The XFT toolkit lays the contents of the Xbox hard drive bare

May 6, 2009 Those who think the Xbox game console may be the perfect place to hide illicit material from prying eyes – principally because it isn't seen as a regular-joe PC – had better think again. Computer scientist David Collins has developed a toolkit that allows police and other law-enforcement agencies to recover criminal data more easily from hard drives like the Xbox.

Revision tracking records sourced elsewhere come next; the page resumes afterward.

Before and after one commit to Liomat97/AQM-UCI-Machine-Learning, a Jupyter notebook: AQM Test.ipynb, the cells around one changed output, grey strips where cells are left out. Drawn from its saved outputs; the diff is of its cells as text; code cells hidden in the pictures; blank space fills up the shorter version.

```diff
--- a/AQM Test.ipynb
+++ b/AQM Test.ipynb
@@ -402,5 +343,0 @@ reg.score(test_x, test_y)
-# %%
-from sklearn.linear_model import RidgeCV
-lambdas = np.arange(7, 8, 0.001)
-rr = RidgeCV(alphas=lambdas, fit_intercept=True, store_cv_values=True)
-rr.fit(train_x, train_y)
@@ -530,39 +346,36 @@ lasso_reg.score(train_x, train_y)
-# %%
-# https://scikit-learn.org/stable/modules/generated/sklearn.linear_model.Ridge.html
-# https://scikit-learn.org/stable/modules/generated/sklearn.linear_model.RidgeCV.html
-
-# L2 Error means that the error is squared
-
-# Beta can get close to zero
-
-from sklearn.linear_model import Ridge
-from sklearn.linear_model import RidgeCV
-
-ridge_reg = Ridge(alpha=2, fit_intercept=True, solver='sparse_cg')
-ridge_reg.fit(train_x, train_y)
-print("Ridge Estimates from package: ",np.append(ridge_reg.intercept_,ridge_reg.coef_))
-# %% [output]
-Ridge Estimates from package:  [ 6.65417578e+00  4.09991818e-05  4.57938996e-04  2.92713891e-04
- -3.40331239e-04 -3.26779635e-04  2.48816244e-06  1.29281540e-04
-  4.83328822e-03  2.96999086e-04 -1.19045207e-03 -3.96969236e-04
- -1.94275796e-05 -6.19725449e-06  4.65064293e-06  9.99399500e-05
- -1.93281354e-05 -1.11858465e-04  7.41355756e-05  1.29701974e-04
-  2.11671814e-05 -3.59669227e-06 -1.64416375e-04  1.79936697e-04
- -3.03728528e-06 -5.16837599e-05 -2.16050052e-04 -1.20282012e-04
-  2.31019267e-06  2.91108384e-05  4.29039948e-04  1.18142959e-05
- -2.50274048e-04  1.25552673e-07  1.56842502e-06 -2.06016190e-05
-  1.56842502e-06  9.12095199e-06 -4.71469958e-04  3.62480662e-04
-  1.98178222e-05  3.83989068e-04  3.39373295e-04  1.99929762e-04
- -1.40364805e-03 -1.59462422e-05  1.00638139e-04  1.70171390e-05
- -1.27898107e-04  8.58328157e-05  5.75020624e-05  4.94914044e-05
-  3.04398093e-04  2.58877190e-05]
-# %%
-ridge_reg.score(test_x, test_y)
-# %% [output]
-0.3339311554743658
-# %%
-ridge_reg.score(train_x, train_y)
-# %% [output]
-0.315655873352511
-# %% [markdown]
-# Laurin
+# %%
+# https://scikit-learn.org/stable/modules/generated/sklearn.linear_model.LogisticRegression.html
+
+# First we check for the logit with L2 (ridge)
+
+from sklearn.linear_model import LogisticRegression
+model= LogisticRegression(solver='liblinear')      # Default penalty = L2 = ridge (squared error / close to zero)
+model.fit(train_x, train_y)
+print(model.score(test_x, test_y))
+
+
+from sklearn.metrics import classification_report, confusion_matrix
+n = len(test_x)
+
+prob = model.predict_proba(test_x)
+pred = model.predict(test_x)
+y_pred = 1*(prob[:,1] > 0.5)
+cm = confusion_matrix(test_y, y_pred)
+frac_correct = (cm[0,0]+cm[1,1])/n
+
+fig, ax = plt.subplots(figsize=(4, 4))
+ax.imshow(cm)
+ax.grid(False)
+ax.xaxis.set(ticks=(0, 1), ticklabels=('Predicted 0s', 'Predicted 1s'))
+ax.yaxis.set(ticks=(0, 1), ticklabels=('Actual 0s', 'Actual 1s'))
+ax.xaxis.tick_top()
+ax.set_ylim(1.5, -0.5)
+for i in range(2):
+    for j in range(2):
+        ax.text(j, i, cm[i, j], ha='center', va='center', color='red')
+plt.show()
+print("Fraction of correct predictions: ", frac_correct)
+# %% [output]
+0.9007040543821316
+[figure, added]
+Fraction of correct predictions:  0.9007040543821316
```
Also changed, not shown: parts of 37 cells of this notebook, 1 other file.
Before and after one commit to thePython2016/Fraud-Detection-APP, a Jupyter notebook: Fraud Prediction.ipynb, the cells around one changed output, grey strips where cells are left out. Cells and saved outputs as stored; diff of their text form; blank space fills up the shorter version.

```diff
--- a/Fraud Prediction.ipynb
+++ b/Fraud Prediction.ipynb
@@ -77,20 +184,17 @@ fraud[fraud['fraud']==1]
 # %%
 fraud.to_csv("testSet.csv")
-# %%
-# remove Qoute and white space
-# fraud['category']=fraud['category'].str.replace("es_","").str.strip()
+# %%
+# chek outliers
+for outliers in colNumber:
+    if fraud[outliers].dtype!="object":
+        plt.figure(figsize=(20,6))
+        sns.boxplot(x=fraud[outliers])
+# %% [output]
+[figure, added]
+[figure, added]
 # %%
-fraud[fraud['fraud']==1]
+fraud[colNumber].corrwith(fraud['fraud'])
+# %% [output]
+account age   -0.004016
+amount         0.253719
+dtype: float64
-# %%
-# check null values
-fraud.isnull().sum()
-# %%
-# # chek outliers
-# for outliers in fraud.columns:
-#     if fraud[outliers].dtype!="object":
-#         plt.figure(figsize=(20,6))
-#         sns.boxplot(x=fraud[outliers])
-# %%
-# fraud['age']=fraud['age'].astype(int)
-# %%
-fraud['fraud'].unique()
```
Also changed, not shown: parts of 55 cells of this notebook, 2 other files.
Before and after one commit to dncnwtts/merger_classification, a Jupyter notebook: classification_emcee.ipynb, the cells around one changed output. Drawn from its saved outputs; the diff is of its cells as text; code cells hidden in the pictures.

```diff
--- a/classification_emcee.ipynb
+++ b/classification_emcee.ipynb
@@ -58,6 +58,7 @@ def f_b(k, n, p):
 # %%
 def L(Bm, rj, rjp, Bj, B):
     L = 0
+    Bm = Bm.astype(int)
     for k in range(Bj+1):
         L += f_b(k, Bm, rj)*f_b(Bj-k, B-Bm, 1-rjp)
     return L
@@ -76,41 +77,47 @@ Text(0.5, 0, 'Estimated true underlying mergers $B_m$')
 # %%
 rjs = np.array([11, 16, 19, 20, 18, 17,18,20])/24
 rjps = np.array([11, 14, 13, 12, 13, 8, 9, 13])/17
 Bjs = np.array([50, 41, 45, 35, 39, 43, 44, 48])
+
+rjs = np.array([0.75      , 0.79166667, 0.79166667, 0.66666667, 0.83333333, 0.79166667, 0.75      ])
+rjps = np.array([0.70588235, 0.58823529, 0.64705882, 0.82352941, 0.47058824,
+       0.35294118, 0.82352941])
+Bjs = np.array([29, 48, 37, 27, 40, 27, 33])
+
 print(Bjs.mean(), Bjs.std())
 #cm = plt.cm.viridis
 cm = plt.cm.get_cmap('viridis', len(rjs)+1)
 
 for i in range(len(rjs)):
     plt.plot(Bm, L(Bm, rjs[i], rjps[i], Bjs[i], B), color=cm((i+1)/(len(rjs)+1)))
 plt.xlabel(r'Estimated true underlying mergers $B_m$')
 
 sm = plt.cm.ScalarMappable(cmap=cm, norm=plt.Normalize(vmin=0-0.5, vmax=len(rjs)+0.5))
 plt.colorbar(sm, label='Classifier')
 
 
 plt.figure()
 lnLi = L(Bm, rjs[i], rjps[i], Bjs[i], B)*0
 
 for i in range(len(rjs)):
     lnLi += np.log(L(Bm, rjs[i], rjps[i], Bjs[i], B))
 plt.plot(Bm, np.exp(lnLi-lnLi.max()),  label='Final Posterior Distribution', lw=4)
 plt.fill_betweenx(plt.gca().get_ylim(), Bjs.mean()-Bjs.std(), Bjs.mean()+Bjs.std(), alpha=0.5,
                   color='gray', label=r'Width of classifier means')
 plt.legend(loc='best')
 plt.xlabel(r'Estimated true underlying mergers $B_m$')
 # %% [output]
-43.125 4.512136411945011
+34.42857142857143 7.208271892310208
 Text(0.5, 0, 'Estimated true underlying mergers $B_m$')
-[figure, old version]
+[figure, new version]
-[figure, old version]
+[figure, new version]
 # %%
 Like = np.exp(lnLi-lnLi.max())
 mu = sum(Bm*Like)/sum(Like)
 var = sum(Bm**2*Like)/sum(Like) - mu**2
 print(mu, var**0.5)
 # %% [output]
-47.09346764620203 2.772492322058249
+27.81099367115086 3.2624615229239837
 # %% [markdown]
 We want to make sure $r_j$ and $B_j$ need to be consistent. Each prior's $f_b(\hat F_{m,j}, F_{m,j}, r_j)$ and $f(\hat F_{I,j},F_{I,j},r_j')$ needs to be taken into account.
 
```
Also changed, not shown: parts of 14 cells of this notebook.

The problem for investigators lies in the FATX file system used by the Xbox. Unlike the standard FAT32, NTFS and similar systems used by regular PC hard disks, there is little documentation on the proprietary FATX system. Collins' XFT utility, however, mounts an image of the FATX file system, allowing investigators to explore in detail the directory structure. An analyst can use shell commands to browse the directory tree, open files, view files in hex editor mode, list the contents of the current directory, in short or long mode, and expand the current directory to list all associated subdirectories and files. Importantly, from a legal perspective, XFT can also record such investigative sessions to play back in court, if required.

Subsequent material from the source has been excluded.